## Work instruction
Copy out each line of the listing below that contains the word "Also".

(Supplied entries begins)

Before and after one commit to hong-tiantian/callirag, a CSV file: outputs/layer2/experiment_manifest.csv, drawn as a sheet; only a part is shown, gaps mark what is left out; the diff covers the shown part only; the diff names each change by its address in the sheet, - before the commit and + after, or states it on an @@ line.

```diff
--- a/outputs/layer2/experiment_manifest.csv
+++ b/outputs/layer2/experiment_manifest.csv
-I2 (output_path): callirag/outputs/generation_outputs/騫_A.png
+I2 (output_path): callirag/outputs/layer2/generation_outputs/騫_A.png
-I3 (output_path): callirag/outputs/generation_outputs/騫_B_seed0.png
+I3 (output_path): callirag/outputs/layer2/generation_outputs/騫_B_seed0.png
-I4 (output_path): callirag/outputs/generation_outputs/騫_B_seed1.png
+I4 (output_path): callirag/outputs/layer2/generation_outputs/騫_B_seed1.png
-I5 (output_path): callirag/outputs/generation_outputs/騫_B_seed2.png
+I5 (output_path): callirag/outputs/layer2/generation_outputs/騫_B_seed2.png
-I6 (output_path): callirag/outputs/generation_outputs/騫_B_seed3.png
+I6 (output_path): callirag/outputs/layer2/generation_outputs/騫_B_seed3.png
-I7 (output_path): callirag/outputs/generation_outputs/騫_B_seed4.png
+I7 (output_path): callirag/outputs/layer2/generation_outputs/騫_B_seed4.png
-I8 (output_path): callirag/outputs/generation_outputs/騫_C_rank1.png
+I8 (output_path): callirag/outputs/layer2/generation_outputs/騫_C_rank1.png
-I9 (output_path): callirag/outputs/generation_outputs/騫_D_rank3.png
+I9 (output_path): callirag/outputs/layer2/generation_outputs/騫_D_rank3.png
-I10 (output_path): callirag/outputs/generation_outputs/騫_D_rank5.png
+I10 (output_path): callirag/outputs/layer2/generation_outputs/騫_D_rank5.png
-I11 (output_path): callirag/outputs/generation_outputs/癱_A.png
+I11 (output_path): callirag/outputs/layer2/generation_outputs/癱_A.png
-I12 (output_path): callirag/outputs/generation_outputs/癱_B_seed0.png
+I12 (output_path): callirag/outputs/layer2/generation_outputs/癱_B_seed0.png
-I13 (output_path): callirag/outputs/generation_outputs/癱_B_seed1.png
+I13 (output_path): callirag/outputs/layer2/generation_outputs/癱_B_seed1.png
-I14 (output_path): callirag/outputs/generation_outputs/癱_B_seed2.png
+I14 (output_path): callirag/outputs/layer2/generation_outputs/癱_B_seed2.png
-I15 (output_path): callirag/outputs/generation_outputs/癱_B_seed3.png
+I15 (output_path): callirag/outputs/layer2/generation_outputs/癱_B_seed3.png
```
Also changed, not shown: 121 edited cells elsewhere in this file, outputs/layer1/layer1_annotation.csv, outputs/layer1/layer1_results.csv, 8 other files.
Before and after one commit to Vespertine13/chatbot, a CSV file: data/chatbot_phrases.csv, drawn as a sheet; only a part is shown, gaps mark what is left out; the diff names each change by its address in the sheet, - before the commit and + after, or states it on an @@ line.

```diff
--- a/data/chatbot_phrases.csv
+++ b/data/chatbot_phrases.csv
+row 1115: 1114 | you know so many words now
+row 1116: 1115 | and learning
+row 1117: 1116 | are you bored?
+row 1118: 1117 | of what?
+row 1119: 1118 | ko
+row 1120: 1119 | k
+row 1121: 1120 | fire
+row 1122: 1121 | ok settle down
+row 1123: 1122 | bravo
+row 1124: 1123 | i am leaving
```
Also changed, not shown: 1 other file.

(Supplied entries ends)

## Solved exercise
Also changed, not shown: 121 edited cells elsewhere in this file, outputs/layer1/layer1_annotation.csv, outputs/layer1/layer1_results.csv, 8 other files.
Also changed, not shown: 1 other file.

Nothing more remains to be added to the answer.